I recently had the chance to listen to a Vistage presentation by a fellow M&A adviser. In addition to nodding my head in agreement at pretty much every word, I was struck by one particular tip he had for a room filled with successful entrepreneurs.
He suggested that, as business owners, we need to assess whether we deserve to be the CEO of our company on an annual basis. I found myself sticking on the word deserve. His point was that just because you own the company doesn’t mean you deserve to be the CEO.
This may seem like a counterintuitive thought, particularly if one of the reasons you started a business was to enjoy the perks of being boss. In the world of publicly-traded companies, CEOs get fired all the time. Is it such a stretch to ask CEOs of privately-held companies to consider whether we’re up to the task, even if it requires firing ourselves?
If you own a business, there are two reasons why you need to take a good, hard look at the role you fill at your company. One revolves around your ability to make difficult business decisions in order to keep the company healthy, viable and positioned to thrive in the future. If you are unable to pull the trigger on tough decisions like hiring and firing, raising new capital, or entering new markets, then it may be time to hire someone who can.
Even if you deserve to be the CEO for the reasons above, there’s a good chance you’re not really acting like the CEO of your business. Most business owners continue on as “chief cook and bottle washer” long after the business demands more. It’s hard to let go of those parts of the business that you either love to do, or love to control. No one can do the job better than you, and the thought of watching an employee botch something you care about is almost unbearable.
Yet a CEO by definition is not involved in daily operations. Investopedia.com defines the CEO role as someone who “typically deals with only the higher-level company strategy and directing its overall growth, as most other tasks are delegated to other managers or various departments.” The CEO sets the tone and the vision for the organization, and makes the ultimate decisions around managing resources.
That’s it. If you’re involved in running daily operations at your company, you’re not acting like a CEO.
The “cost” associated with delegating some of your current responsibilities to an employee or senior manager pales in comparison to how you may be unintentionally eroding the enterprise value of your business. Owners are often shocked to find out that their highly profitable business has no value to an outside buyer. An owner-operator is always viewed as a risk (not an asset) by potential acquirers. This is why M&A advisers constantly urge the business owner to become “operationally irrelevant” in their business.
It can be tough to go from working 60 hours a week at your business to taking six weeks of vacation without the wheels falling off. If hiring a number two seems too daunting (or expensive) start by delegating responsibilities to someone in your company who can relieve you and free up five or six hours in your work week. Then spend those hours like a CEO, working on things that will make your business strategically excellent.

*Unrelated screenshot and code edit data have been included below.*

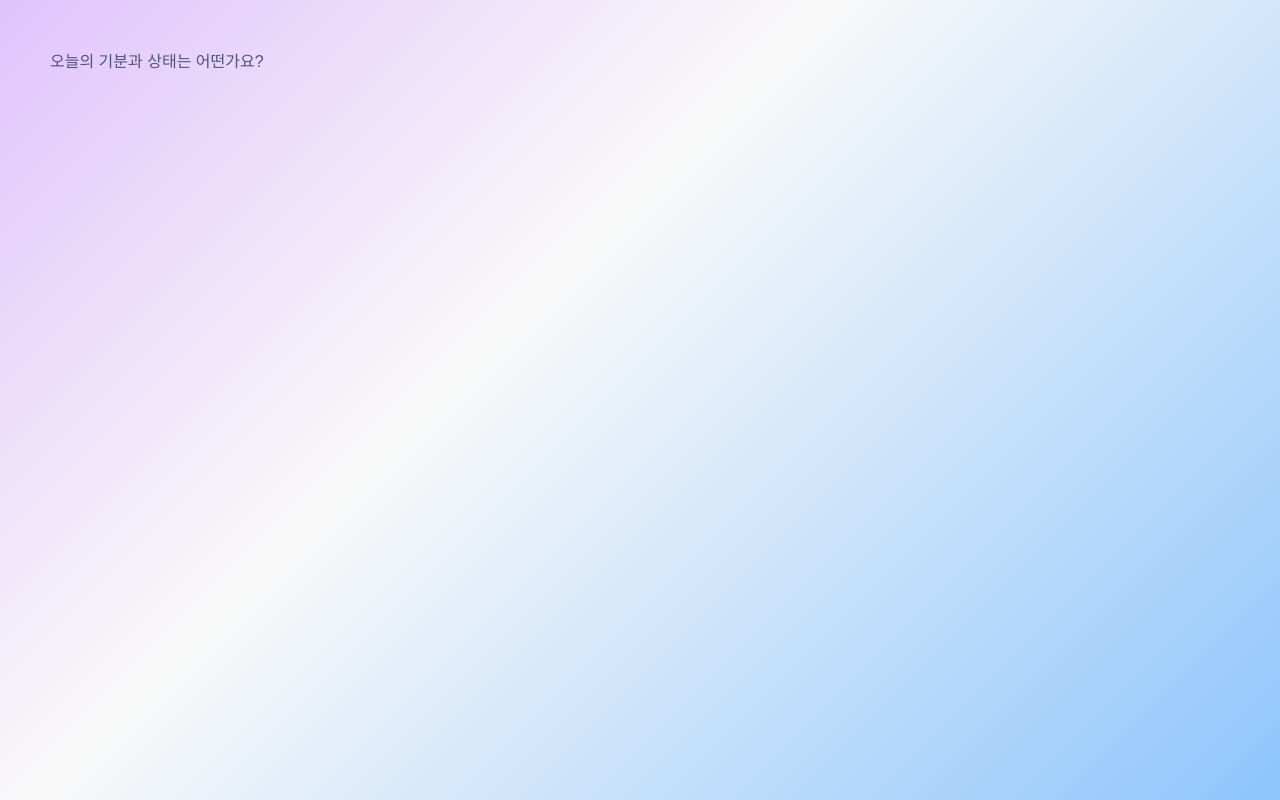
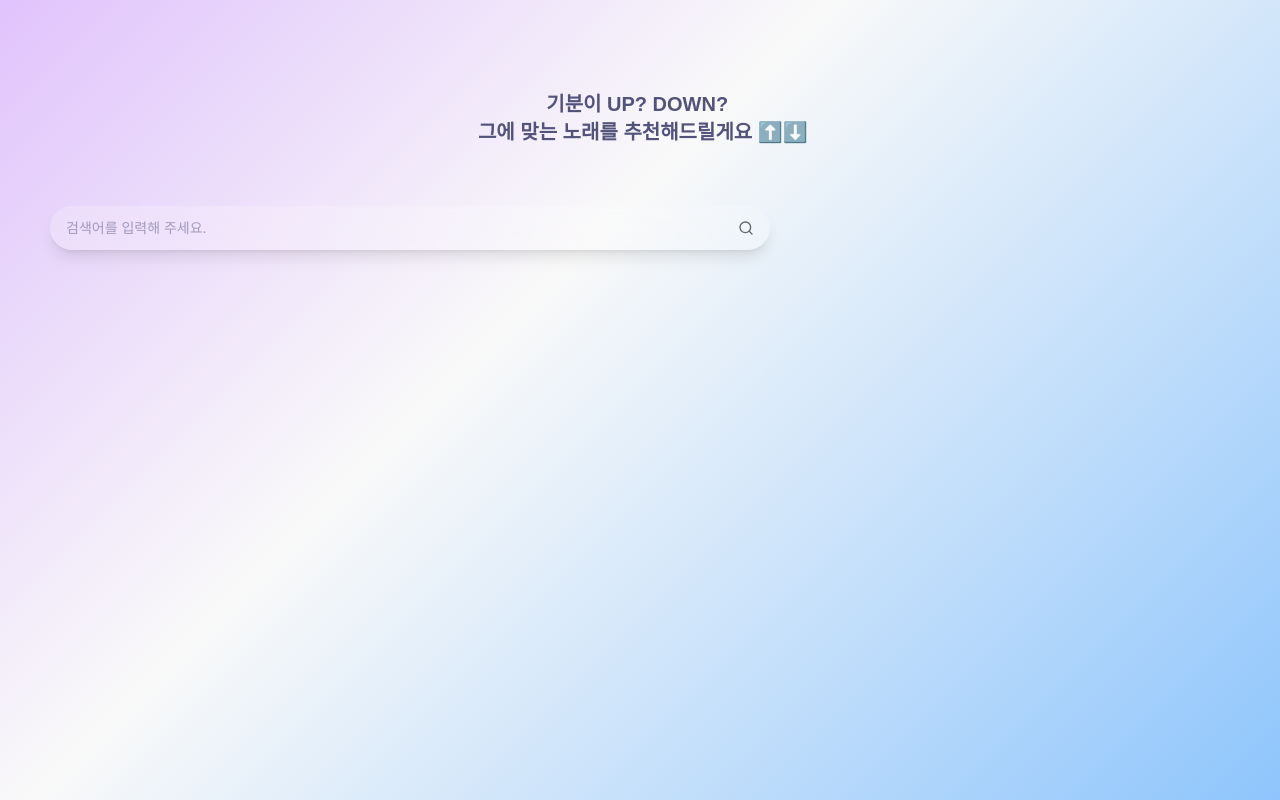
Before and after one commit to rkddbs1031/Yoon-Play2, a Next.js app: page / in a window 1280 px wide. Built offline with nearby package versions, Linux system fonts and the light colour scheme; no server answers.

Commit message:
Feat: 검색 메인 페이지 적용

```diff
--- a/app/page.tsx
+++ b/app/page.tsx
@@ -1,7 +1,147 @@
+'use client';
+
+import { ChangeEvent, useEffect, useMemo, useState } from 'react';
+
+import { getRecommendations } from '@/services/recommend';
+import { RANDOM_HEADLINES } from '@/states/headLine';
+import { animationStyle } from '@/utils/animation';
+import { AnimationType } from '@/types/animation';
+import { Recommendation } from '@/types/recommend';
+import { TextFieldType } from '@/types/textFiled';
+
+import { ListWrapper } from '@/components/ListWrapper';
+import LoadingSpinner from '@/components/Loading';
+import SearchField from '@/components/SearchField';
+
+const INIT_RECOMMEND = {
+  description: '',
+  list: null,
+};
+
 export default function Home() {
+  const [headLine, setHeadline] = useState('');
+  const [searchValue, setSearchValue] = useState('');
+  const [isLoading, setIsLoading] = useState(false);
+  const [errorMessage, setErrorMessage] = useState<string | null>(null);
+  const [recommend, setRecommend] = useState<Recommendation>(INIT_RECOMMEND);
+  const [showResults, setShowResults] = useState(false);
+
+  const handleChange = (e: ChangeEvent<HTMLInputElement | HTMLTextAreaElement>) => {
+    const { value } = e.currentTarget;
+    setSearchValue(value);
+  };
+
+  const handleSubmit = () => {
+    if (!searchValue) return;
+
+    setIsLoading(true);
+
+    getRecommendations(searchValue)
+      .then(({ data }) => {
+        const { description, list } = data;
+        setRecommend({ description, list });
+        setShowResults(true);
+        setErrorMessage(null);
+      })
+      .catch(err => {
+        if (err.response) {
+          setErrorMessage(err.response.data.error || '오류가 발생했습니다.');
+        } else {
+          setErrorMessage('서버에 연결할 수 없습니다. 인터넷 연결을 확인해주세요.');
+        }
+      })
+      .finally(() => {
+        setSearchValue('');
+        setIsLoading(false);
+      });
+  };
+
+  useEffect(() => {
+    const random = RANDOM_HEADLINES[Math.floor(Math.random() * RANDOM_HEADLINES.length)];
+    setHeadline(random);
+  }, []);
+
+  const animationStyles = useMemo(() => {
+    return animationStyle({ useAnimation: true, delay: 0.3, duration: 0.6 });
+  }, []);
+
+  const animationStyle2 = useMemo(() => {
+    return animationStyle({ useAnimation: true, delay: 0.6, duration: 0.6 });
+  }, []);
+
+  const handleClick = (key: string) => {
+    console.log(key);
+  };
+
+  const handleResetSearch = () => {
+    setRecommend(INIT_RECOMMEND);
+    setShowResults(prev => !prev);
+  };
+
   return (
-    <section>
-      <h2>오늘의 기분과 상태는 어떤가요?</h2>
+    <section className='flex flex-col w-full items-center justify-center'>
+      <>
+        <h1
+          className={`${AnimationType.FadeInUp} mt-10 text-lg sm:text-xl font-bold text-center whitespace-pre-wrap`}
+          style={animationStyles}
+        >
+          {headLine}
+        </h1>
+        <div className='w-full mt-[60px]' style={animationStyle2}>
+          <SearchField
+            fieldType={TextFieldType.Textarea}
+            value={searchValue}
+            onChange={handleChange}
+            onSubmit={handleSubmit}
+            useAnimation={true}
+            animationType={AnimationType.FadeInUp}
+            delay={0.6}
+            duration={0.6}
+          />
+        </div>
+      </>
+
+      <div
+        className={`transition-all duration-500 ease-in-out ${isLoading ? 'opacity-100 translate-y-0' : 'opacity-0 -translate-y-4 pointer-events-none'}`}
+      >
+        {isLoading && <LoadingSpinner />}
+      </div>
+
+      {showResults && !isLoading && (
+        <div
+          className={`result-wrapper flex flex-col items-center w-full gap-10 mt-10 ${AnimationType.FadeInUp}`}
+          style={animationStyle2}
+        >
+          <p className='text-center text-[16px] sm:text-[18px]'>{recommend.description}</p>
+
+          {recommend.list && (
+            <>
+              <div className='recommend-list flex flex-col gap-10 max-w-[720px] w-full'>
+                <ListWrapper
+                  sectionName='play-list'
+                  title='플레이리스트 추천'
+                  list={recommend.list.playlist}
+                  onClick={handleClick}
+                />
+                <ListWrapper sectionName='genre' title='장르 추천' list={recommend.list.genre} onClick={handleClick} />
+              </div>
+
+              <div>
+                <p className='text-sm mb-4'>원하는 음악이 없으신가요?</p>
+                <button
+                  type='button'
+                  className='block my-0 mx-auto bg-white/50 rounded-[24px] hadow-[0_4px_20px_rgba(0, 0, 0, 0.08)] backdrop-blur-xl shadow-lg w-full max-w-[120px] px-2 py-2 text-[12px]'
+                  onClick={handleResetSearch}
+                >
+                  다시 검색하기
+                </button>
+              </div>
+            </>
+          )}
+        </div>
+      )}
+
+      {errorMessage && <p>{errorMessage}</p>}
     </section>
   );
 }
--- a/states/headLine.ts
+++ b/states/headLine.ts
@@ -4,7 +4,9 @@ export const RANDOM_HEADLINES = [
   '오늘의 당신 상태에 맞는 장르를 추천해드릴게요 😎',
   '오늘 날씨에 맞는 플레이리스트를 들려드릴까요? ☀️🌧️',
   '오늘 밤 기분에 딱 맞는 음악, 찾아드릴게요 🌙',
+  '오늘 하루도 화이팅입니다! \n 활기찬 음악은 어떠신가요? 🥳',
   '오늘의 감정을 말해보세요! AI가 추천하는 음악을 보여드릴게요 🤖🎧',
-  '기분이 UP? DOWN? 그에 맞는 노래를 추천해드릴게요 ⬆️⬇️',
+  '기분이 UP? DOWN? \n 그에 맞는 노래를 추천해드릴게요 ⬆️⬇️',
   '오늘의 Mood 체크! 플레이리스트와 장르 추천해드릴게요 🎼',
+  '좋아하는 가수가 있으신가요? 🎤',
 ];
```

If you learn how to delegate effectively, you’ll be well on your way to building a business that has enterprise value; a business that buyers will pay for when you’re ready to sell.
Nobody owns a business forever. Whether our exit is voluntary or involuntary, we all leave some day. Why not ease into the transition by stepping out of business operations sooner rather than later? Not only will it make your exit easier from a personal standpoint, it will make for a more enjoyable life today and a much more valuable business when you’re finally ready to fire yourself for good.
Editor’s note: Barbara Taylor is the co-founder of Allan Taylor & Co., a mergers and acquisition firm in Bentonville. You can follow her on Twitter @ballantaylor or visit her company website at www.allantaylor.co. The opinions expressed are those of the author.